While I’d imagine we both agree that there’s a lot to be gained from consuming the narrative words of writers—novels, essays, poems, articles—it’s also important to consume the words of the second voice. This personal voice, the writer’s own voice, can teach you about how writers are formed, why they write like they do, and what they think about the current state of literature and where it’s heading. It can help you interpret the narrative voice and help you better understand the community of real people to whom narratives are meaningful.
In honor of writers’ personal voices, the following is a collection of recent interviews and opinion pieces in which writers use their own voices to talk about themselves, their work and writing in general.
Is It Harder to Write About Happiness Than Its Opposite?
By Leslie Jamison and Adam Kirsch, The New York Times’ Book Review
In this article from The New York Times’ Book Review, novelist Leslie Jamison and poet Adam Kirsch offer their opinions on the value of happiness in story telling. Relying on Anna Karenina for her examples, part of Jamison’s argument is that happiness is most valuable in stories when it’s contrasting sadness: “Happiness works as prelude to sadness, or epilogue—as long as we feel its footage marred or distorted by the lurking horizon of its own absence.” Both writers admit that the literature scene has a bias toward the depressing, though, and think this bias may not be justified.
Turning Out the Lights Just Isn’t Going to Do It: An Interview With Environmental Writer Elizabeth Kolbert
By Donna Seaman, Creative Nonfiction

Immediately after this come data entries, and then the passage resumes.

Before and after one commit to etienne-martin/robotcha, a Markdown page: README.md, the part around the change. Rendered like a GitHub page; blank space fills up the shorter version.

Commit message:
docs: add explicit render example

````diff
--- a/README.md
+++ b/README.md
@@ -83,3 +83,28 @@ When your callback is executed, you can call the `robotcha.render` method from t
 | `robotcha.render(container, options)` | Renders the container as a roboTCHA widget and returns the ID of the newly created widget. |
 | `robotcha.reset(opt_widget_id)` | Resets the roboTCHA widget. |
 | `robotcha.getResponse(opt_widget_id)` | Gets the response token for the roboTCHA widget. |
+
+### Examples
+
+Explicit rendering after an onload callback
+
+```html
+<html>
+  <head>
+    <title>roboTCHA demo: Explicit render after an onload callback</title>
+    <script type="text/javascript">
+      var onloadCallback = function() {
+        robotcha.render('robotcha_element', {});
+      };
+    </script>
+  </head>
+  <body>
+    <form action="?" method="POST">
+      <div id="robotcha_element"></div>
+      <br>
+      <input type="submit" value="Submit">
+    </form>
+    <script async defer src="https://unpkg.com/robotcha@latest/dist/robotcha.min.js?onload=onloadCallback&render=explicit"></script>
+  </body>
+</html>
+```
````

The Spring 2014 issue of Creative Nonfiction features an author interview with Elizabeth Kolbert, epic journalist for The New York Times, Newsweek, and The New Yorker. Kolbert’s second book, The Sixth Extinction: An Unnatural History, has recently hit the shelves, and we’ll be proud to host her at Iowa State University, home of Flyway, for a lecture this week. In her Creative Nonfiction interview, Kolbert talks about her youth, her development as a journalist, and her burgeoning preoccupation with climate change.

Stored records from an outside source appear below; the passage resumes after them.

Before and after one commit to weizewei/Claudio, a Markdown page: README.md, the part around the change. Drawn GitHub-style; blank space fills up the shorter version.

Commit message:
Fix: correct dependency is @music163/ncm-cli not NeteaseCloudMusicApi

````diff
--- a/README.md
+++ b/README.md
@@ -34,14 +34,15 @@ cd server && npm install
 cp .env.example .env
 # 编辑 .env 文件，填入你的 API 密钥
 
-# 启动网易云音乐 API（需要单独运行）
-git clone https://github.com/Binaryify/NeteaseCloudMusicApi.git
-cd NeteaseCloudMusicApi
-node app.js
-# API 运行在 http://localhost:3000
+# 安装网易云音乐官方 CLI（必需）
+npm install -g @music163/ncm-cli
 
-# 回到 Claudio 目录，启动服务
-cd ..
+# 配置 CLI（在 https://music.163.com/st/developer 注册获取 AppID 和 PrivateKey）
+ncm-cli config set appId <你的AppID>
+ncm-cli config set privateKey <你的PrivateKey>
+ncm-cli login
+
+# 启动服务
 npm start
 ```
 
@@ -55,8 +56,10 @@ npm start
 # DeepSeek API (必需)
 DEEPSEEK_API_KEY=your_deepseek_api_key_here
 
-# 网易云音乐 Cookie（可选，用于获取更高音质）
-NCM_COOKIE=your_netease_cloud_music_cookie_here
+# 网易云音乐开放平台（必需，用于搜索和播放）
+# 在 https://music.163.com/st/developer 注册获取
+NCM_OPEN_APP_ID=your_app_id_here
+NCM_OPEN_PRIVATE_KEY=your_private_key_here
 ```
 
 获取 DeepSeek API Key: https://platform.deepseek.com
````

How To Widen Your Vision
By Dinew Mengestu, The Atlantic
The Atlantic runs a series of essays called “By Heart,” wherein writers talk about passages they’ve read that have especially stuck with them and inspired them. In this essay, Dinew Mengestu, an Ethiopian-American novelist and journalist who is well-recognized as a preeminent rising star in letters, discusses his connection to Tayeb Salih’s Season of Migration to the North. “The story,” writes Mengestu, “set in a recently independent Sudan, with footprints in England and Egypt, mocks and eviscerates the clichés that come with looking at the world as a division between us and the Other.”

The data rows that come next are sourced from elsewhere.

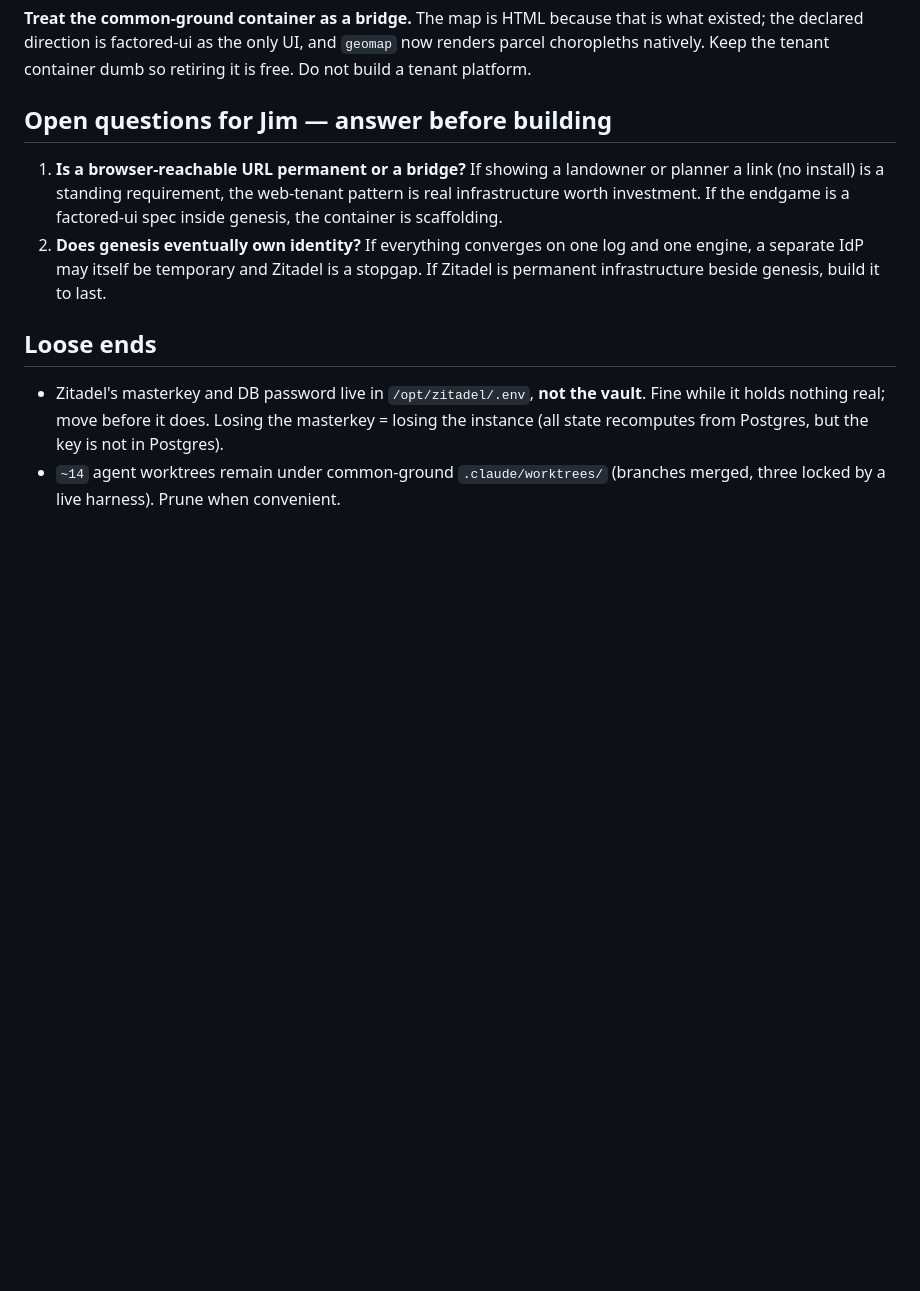
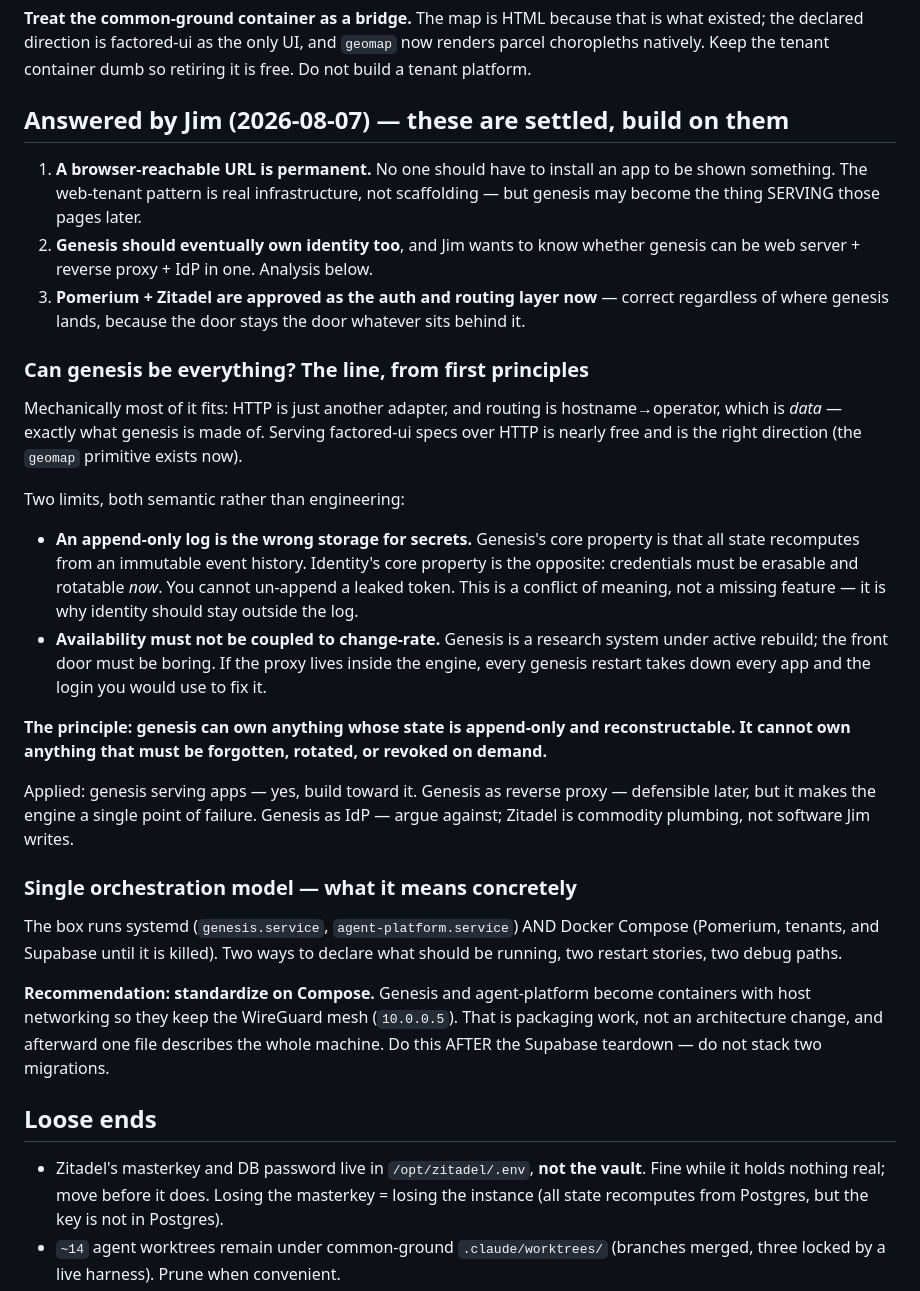
Before and after one commit to jjrasche/platform, a Markdown page: plans/handoff-2026-08-07.md, the part around the change. Drawn GitHub-style; blank space fills up the shorter version.

Commit message:
handoff: Jim's answers + the genesis-as-everything limit and orchestration call

```diff
--- a/plans/handoff-2026-08-07.md
+++ b/plans/handoff-2026-08-07.md
@@ -86,14 +86,49 @@ Compose for infrastructure (Pomerium, Zitadel, Postgres) and systemd for the eng
 the declared direction is factored-ui as the only UI, and `geomap` now renders parcel choropleths
 natively. Keep the tenant container dumb so retiring it is free. Do not build a tenant platform.
 
-## Open questions for Jim — answer before building
+## Answered by Jim (2026-08-07) — these are settled, build on them
 
-1. **Is a browser-reachable URL permanent or a bridge?** If showing a landowner or planner a link
-   (no install) is a standing requirement, the web-tenant pattern is real infrastructure worth
-   investment. If the endgame is a factored-ui spec inside genesis, the container is scaffolding.
-2. **Does genesis eventually own identity?** If everything converges on one log and one engine, a
-   separate IdP may itself be temporary and Zitadel is a stopgap. If Zitadel is permanent
-   infrastructure beside genesis, build it to last.
+1. **A browser-reachable URL is permanent.** No one should have to install an app to be shown
+   something. The web-tenant pattern is real infrastructure, not scaffolding — but genesis may
+   become the thing SERVING those pages later.
+2. **Genesis should eventually own identity too**, and Jim wants to know whether genesis can be
+   web server + reverse proxy + IdP in one. Analysis below.
+3. **Pomerium + Zitadel are approved as the auth and routing layer now** — correct regardless of
+   where genesis lands, because the door stays the door whatever sits behind it.
+
+### Can genesis be everything? The line, from first principles
+
+Mechanically most of it fits: HTTP is just another adapter, and routing is hostname→operator,
+which is *data* — exactly what genesis is made of. Serving factored-ui specs over HTTP is nearly
+free and is the right direction (the `geomap` primitive exists now).
+
+Two limits, both semantic rather than engineering:
+
+- **An append-only log is the wrong storage for secrets.** Genesis's core property is that all
+  state recomputes from an immutable event history. Identity's core property is the opposite:
+  credentials must be erasable and rotatable *now*. You cannot un-append a leaked token. This is
+  a conflict of meaning, not a missing feature — it is why identity should stay outside the log.
+- **Availability must not be coupled to change-rate.** Genesis is a research system under active
+  rebuild; the front door must be boring. If the proxy lives inside the engine, every genesis
+  restart takes down every app and the login you would use to fix it.
+
+**The principle: genesis can own anything whose state is append-only and reconstructable. It
+cannot own anything that must be forgotten, rotated, or revoked on demand.**
+
+Applied: genesis serving apps — yes, build toward it. Genesis as reverse proxy — defensible
+later, but it makes the engine a single point of failure. Genesis as IdP — argue against;
+Zitadel is commodity plumbing, not software Jim writes.
+
+### Single orchestration model — what it means concretely
+
+The box runs systemd (`genesis.service`, `agent-platform.service`) AND Docker Compose (Pomerium,
+tenants, and Supabase until it is killed). Two ways to declare what should be running, two
+restart stories, two debug paths.
+
+**Recommendation: standardize on Compose.** Genesis and agent-platform become containers with
+host networking so they keep the WireGuard mesh (`10.0.0.5`). That is packaging work, not an
+architecture change, and afterward one file describes the whole machine. Do this AFTER the
+Supabase teardown — do not stack two migrations.
 
 ## Loose ends
 
```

Half Falling, Half In Flight: A Conversation With Marc Neely
By Eric Higgins, AGNI Online
AGNI Online is running an “Emerging Poets Interview Series.” This particular interview with poet Marc Neely is a fascinating investigation of Neely’s process – the interview really gets under the hood, if you will. Neely discusses why he chose the particular layout and arrangement of his first book, Beasts of the Hill, how a few of the poems developed, and what drives him to write the way he does. “I love the ‘mathematical’ aspects of poetry. Form is where the poem begins for me,” says Neely. Higgins includes clips of Neely’s poems in the interview and walks slowly through them with the author.